**Dataset records:**

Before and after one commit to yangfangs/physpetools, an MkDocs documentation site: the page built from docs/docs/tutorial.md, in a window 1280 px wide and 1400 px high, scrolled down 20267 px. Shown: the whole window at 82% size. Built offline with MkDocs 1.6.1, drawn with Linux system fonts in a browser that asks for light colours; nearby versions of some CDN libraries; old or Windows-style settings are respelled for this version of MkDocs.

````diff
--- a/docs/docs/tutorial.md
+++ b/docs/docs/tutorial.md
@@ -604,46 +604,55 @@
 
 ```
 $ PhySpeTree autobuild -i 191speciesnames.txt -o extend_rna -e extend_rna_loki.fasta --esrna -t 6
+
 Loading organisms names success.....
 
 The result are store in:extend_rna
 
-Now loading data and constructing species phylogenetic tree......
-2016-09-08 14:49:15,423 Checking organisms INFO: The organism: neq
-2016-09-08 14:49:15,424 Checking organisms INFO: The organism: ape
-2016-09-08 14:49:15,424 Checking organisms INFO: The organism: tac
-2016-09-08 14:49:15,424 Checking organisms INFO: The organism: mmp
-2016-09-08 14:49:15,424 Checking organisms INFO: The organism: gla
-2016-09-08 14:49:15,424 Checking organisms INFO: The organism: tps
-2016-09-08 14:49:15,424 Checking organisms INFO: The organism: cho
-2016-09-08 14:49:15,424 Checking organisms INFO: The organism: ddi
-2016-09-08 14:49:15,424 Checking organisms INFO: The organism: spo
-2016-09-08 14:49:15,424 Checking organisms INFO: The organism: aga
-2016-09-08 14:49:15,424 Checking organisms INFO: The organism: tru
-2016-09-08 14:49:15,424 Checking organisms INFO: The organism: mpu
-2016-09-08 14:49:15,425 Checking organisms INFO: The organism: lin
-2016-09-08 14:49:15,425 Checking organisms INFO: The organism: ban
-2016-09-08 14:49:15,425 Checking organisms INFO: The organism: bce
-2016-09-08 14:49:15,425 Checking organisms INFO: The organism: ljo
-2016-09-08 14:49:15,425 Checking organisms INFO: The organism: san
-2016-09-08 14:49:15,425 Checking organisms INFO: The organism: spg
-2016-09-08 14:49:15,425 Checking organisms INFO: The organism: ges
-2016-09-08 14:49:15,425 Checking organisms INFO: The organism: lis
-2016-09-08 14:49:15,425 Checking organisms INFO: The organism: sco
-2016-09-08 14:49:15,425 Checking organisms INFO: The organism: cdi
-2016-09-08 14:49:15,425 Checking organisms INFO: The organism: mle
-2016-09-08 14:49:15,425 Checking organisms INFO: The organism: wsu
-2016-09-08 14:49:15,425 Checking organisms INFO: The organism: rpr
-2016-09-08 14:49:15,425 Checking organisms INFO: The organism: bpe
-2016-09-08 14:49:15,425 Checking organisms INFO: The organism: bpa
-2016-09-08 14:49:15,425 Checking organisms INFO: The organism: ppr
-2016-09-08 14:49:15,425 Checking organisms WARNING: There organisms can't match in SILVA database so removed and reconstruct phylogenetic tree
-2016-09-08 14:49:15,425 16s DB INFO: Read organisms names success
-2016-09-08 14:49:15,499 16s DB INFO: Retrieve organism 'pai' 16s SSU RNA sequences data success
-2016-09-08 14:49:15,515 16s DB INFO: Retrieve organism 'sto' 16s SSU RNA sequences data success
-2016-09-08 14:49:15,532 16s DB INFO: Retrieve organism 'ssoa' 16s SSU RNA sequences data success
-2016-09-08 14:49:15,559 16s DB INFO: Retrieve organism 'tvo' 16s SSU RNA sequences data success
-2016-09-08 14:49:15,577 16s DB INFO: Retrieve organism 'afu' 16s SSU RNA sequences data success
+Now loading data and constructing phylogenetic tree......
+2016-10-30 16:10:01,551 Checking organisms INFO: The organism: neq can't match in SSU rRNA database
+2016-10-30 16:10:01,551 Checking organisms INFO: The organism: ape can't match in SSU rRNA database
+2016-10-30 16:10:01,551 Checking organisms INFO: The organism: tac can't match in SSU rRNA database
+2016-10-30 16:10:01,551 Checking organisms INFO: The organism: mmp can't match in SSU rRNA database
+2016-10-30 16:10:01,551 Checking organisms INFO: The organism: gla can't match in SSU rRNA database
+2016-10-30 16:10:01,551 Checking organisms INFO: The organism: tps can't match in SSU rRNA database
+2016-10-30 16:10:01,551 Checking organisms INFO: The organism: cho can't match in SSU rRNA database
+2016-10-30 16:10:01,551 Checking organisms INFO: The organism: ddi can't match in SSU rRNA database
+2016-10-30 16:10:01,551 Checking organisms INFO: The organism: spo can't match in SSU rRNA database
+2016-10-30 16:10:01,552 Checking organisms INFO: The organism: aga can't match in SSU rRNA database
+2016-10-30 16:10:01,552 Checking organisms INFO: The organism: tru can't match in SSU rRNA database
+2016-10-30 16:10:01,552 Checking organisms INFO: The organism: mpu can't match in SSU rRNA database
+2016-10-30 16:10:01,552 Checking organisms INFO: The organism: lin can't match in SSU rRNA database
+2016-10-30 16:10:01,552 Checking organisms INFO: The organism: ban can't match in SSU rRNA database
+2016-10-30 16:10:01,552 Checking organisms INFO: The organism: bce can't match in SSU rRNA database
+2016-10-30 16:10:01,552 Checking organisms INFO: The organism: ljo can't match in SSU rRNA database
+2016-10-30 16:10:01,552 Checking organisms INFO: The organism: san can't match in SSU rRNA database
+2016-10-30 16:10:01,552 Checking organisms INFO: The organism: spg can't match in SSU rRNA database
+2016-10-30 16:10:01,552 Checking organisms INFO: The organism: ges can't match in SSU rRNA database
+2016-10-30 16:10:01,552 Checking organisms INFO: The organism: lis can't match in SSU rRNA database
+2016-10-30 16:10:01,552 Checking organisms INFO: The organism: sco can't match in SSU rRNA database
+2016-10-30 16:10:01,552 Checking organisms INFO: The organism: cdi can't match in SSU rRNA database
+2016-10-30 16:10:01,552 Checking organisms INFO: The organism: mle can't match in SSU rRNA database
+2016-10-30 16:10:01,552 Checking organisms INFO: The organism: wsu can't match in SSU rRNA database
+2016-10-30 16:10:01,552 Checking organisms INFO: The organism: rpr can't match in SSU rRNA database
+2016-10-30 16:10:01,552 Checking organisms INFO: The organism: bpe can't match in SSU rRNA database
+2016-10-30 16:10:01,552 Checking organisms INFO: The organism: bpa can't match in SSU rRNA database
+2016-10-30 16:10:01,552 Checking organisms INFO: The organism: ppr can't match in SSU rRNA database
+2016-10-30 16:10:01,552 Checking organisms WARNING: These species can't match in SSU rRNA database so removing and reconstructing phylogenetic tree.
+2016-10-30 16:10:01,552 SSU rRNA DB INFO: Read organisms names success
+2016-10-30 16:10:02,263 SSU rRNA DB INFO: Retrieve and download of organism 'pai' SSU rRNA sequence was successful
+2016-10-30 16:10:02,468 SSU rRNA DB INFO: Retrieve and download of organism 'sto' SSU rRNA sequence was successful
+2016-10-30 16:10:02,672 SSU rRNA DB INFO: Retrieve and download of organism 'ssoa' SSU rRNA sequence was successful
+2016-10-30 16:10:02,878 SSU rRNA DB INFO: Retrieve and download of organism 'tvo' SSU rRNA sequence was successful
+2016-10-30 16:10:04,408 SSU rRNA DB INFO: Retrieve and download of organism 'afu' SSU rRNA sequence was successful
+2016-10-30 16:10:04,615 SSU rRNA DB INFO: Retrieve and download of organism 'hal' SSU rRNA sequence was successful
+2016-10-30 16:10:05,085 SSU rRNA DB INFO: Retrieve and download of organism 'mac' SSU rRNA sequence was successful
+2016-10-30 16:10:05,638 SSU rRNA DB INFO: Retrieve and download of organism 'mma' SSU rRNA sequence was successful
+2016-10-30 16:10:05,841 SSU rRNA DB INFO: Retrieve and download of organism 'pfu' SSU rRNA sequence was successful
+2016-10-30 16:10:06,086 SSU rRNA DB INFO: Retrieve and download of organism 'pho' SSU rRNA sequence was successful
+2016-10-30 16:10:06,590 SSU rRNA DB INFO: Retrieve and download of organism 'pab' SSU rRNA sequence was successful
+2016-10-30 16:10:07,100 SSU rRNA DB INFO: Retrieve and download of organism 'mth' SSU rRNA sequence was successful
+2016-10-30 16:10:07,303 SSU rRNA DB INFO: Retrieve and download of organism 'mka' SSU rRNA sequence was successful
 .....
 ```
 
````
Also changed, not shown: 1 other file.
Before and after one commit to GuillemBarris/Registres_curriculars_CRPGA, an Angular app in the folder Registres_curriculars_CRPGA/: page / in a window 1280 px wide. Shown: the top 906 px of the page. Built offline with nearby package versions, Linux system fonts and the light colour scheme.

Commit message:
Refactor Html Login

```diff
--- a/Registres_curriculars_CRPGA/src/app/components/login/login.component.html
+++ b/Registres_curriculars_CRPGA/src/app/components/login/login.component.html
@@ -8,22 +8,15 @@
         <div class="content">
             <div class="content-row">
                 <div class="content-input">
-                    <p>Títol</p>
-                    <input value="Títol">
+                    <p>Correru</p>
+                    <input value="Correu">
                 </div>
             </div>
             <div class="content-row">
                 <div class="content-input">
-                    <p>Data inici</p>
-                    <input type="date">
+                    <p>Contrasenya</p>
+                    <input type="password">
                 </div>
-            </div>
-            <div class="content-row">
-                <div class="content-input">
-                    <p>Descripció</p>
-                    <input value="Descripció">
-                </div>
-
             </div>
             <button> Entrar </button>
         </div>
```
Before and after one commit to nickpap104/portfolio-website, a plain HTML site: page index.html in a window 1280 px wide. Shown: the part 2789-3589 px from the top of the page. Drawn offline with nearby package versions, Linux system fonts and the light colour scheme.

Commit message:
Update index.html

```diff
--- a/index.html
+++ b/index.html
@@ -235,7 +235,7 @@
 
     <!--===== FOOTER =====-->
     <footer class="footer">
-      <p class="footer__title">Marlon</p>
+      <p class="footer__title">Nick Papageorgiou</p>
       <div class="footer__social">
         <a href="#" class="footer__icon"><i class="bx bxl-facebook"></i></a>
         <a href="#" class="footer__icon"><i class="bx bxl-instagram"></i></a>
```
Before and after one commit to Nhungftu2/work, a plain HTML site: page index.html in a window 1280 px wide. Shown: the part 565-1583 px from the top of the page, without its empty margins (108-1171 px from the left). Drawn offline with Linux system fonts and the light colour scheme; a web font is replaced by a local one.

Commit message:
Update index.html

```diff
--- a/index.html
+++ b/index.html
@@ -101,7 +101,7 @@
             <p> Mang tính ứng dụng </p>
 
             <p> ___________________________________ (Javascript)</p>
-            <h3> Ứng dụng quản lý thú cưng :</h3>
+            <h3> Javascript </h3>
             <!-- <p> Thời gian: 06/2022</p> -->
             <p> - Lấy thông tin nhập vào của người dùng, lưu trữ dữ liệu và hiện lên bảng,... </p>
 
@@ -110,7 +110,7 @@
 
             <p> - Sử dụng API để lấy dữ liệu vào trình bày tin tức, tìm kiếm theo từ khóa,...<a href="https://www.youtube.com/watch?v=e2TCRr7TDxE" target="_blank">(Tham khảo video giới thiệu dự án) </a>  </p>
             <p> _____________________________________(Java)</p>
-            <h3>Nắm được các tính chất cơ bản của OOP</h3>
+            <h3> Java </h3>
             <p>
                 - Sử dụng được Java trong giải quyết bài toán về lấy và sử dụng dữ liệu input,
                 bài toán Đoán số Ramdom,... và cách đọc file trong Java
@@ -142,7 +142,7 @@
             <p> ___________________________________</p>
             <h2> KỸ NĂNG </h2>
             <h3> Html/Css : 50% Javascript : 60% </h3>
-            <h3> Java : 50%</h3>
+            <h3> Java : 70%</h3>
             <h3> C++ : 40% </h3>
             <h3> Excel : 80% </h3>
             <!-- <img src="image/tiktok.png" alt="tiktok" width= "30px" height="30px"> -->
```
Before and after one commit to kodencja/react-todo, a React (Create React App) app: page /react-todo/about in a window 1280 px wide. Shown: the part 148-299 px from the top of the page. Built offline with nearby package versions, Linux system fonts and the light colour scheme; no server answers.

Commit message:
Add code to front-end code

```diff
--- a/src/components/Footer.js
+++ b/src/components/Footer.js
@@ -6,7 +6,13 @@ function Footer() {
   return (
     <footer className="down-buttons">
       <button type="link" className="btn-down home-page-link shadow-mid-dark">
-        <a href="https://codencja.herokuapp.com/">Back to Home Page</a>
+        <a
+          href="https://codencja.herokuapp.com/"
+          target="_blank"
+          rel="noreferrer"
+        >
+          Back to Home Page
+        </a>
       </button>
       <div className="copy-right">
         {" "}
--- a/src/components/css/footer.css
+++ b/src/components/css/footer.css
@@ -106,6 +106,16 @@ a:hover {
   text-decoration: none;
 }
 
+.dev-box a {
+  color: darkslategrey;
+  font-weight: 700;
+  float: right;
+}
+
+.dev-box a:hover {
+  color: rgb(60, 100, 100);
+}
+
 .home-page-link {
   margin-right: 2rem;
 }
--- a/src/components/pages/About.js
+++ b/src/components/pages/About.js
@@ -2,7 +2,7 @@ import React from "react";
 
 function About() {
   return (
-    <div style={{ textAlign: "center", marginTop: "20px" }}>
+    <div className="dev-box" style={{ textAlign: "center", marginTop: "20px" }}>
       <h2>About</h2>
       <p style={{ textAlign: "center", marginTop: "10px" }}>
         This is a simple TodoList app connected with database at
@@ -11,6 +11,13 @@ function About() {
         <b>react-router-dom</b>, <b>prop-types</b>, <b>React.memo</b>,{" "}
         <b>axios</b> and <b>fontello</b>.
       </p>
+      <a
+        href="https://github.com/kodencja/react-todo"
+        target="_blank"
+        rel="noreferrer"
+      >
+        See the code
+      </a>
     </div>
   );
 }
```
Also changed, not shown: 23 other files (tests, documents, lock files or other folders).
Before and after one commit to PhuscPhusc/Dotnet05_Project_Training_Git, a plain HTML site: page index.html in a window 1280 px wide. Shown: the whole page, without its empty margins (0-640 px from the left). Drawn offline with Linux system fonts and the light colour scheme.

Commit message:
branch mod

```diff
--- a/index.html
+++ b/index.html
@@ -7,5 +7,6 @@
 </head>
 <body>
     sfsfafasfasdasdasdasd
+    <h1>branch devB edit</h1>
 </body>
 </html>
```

**Work to be completed:** Retype, in the same exact form, the lines of the material above from the line holding "ges can't match in SSU rRNA database" through the line holding "organism 'ssoa' SSU rRNA sequence was successful".

**Answer box:**
+2016-10-30 16:10:01,552 Checking organisms INFO: The organism: ges can't match in SSU rRNA database
+2016-10-30 16:10:01,552 Checking organisms INFO: The organism: lis can't match in SSU rRNA database
+2016-10-30 16:10:01,552 Checking organisms INFO: The organism: sco can't match in SSU rRNA database
+2016-10-30 16:10:01,552 Checking organisms INFO: The organism: cdi can't match in SSU rRNA database
+2016-10-30 16:10:01,552 Checking organisms INFO: The organism: mle can't match in SSU rRNA database
+2016-10-30 16:10:01,552 Checking organisms INFO: The organism: wsu can't match in SSU rRNA database
+2016-10-30 16:10:01,552 Checking organisms INFO: The organism: rpr can't match in SSU rRNA database
+2016-10-30 16:10:01,552 Checking organisms INFO: The organism: bpe can't match in SSU rRNA database
+2016-10-30 16:10:01,552 Checking organisms INFO: The organism: bpa can't match in SSU rRNA database
+2016-10-30 16:10:01,552 Checking organisms INFO: The organism: ppr can't match in SSU rRNA database
+2016-10-30 16:10:01,552 Checking organisms WARNING: These species can't match in SSU rRNA database so removing and reconstructing phylogenetic tree.
+2016-10-30 16:10:01,552 SSU rRNA DB INFO: Read organisms names success
+2016-10-30 16:10:02,263 SSU rRNA DB INFO: Retrieve and download of organism 'pai' SSU rRNA sequence was successful
+2016-10-30 16:10:02,468 SSU rRNA DB INFO: Retrieve and download of organism 'sto' SSU rRNA sequence was successful
+2016-10-30 16:10:02,672 SSU rRNA DB INFO: Retrieve and download of organism 'ssoa' SSU rRNA sequence was successful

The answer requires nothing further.